Declines of bees and butterflies over 15 years in a forested landscape.
Despite growing concerns about pollinator declines, evidence that this is a widespread problem affecting entire communities remains limited. There is a particular shortage of pollinator time series from relatively undisturbed natural habitats, such as forests, which are generally thought to provide refuge to biodiversity from anthropogenic stressors. Here, we present the results from standardized pollinator sampling over 15 years (2007–2022) at three relatively undisturbed forested locations in the southeastern United States.

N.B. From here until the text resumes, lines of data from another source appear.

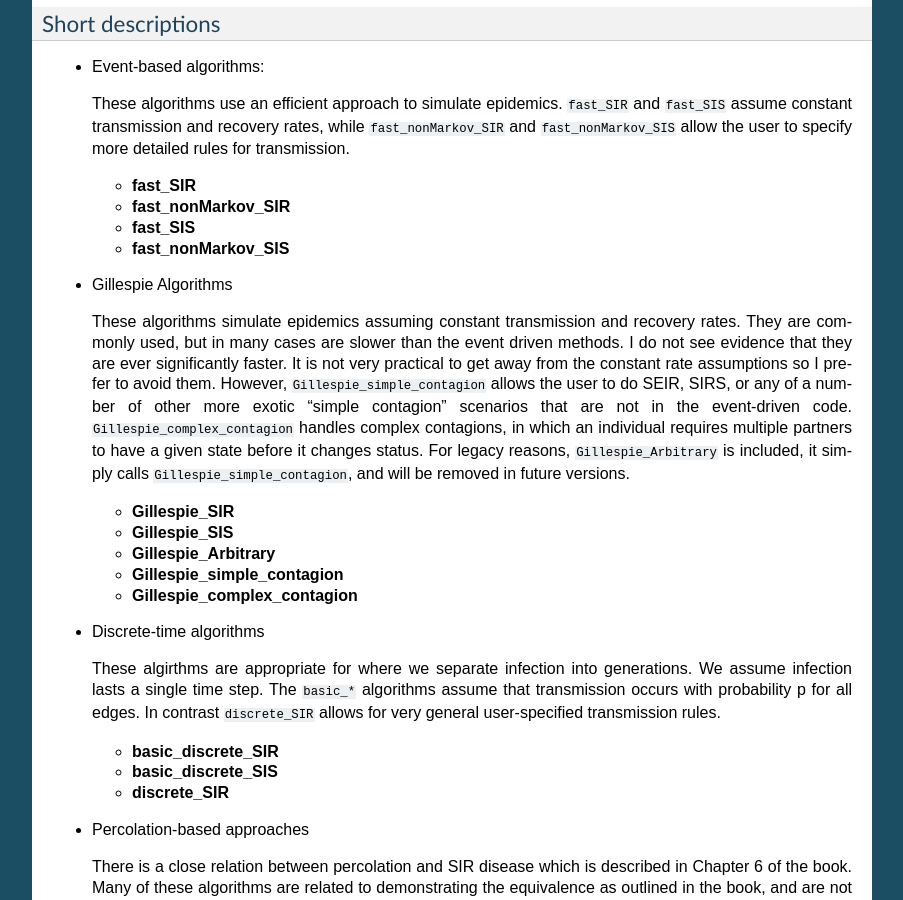
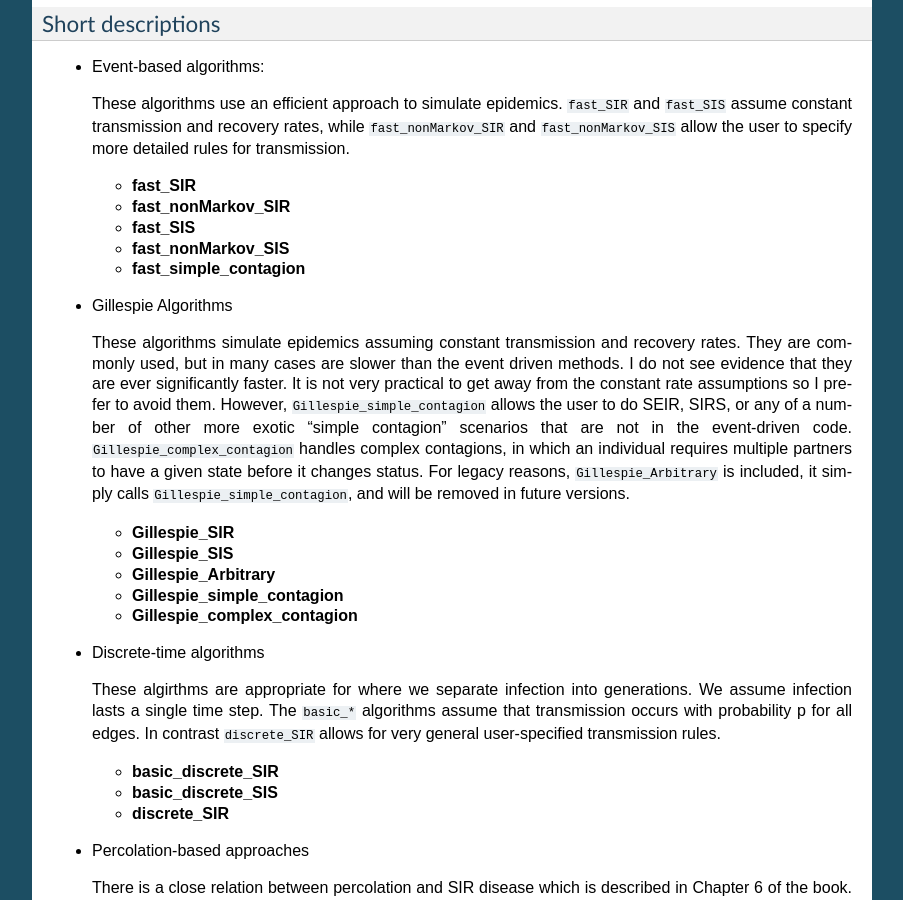
Before and after one commit to springer-math/Mathematics-of-Epidemics-on-Networks, a Sphinx documentation site: the page built from docs/EoN.rst, in a window 1280 px wide and 900 px high, scrolled down 1067 px. Shown: the whole window, without its empty margins (198-1101 px from the left). Built offline with Sphinx 7.4.7, drawn with Linux system fonts in a browser that asks for light colours.

Commit message:
updating list of functions

```diff
--- a/docs/EoN.rst
+++ b/docs/EoN.rst
@@ -70,6 +70,7 @@
    fast_nonMarkov_SIR
    fast_SIS
    fast_nonMarkov_SIS
+   fast_simple_contagion
    Gillespie_SIR
    Gillespie_SIS
    Gillespie_Arbitrary
@@ -103,6 +104,7 @@
   - **fast_nonMarkov_SIR**
   - **fast_SIS**
   - **fast_nonMarkov_SIS**
+  - **fast_simple_contagion**
 
 - Gillespie Algorithms
 
@@ -330,6 +332,8 @@
    SIR_compact_effective_degree_from_graph
    SIS_compact_effective_degree
    SIS_compact_effective_degree_from_graph
+   Simple_contagion_heterogeneous_pairwise
+   Simple_contagion_heterogeneous_pairwise_from_graph
    Epi_Prob_discrete
    Epi_Prob_cts_time
    Epi_Prob_non_Markovian
--- /dev/null
+++ b/docs/functions/EoN.Simple_contagion_heterogeneous_pairwise.rst
@@ -0,0 +1,6 @@
+EoN.Simple\_contagion\_heterogeneous\_pairwise
+==============================================
+
+.. currentmodule:: EoN
+
+.. autofunction:: Simple_contagion_heterogeneous_pairwise
--- /dev/null
+++ b/docs/functions/EoN.Simple_contagion_heterogeneous_pairwise_from_graph.rst
@@ -0,0 +1,6 @@
+EoN.Simple\_contagion\_heterogeneous\_pairwise\_from\_graph
+===========================================================
+
+.. currentmodule:: EoN
+
+.. autofunction:: Simple_contagion_heterogeneous_pairwise_from_graph
--- /dev/null
+++ b/docs/functions/EoN.fast_simple_contagion.rst
@@ -0,0 +1,6 @@
+EoN.fast\_simple\_contagion
+===========================
+
+.. currentmodule:: EoN
+
+.. autofunction:: fast_simple_contagion
```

We observed significant declines in the richness (39%) and abundance (62.5%) of bees as well as the abundance of butterflies (57.6%) over this time period. Unexpectedly, we detected much stronger declines in the richness and abundance of above-ground-nesting bees (81.1% and 85.3%, respectively) compared with below-ground-nesting bees. Even after dropping the first or last year of sampling, which happened to yield the greatest and lowest numbers of pollinators, respectively, we still detected many of the same negative trends. Our results suggest that sharp declines in pollinators may not be limited to areas experiencing direct anthropogenic disturbances. Possible drivers in our system include increasing mean annual minimum temperatures near our study sites as well as an invasive wood-nesting ant that has become increasingly widespread and abundant in the region over the course of this study.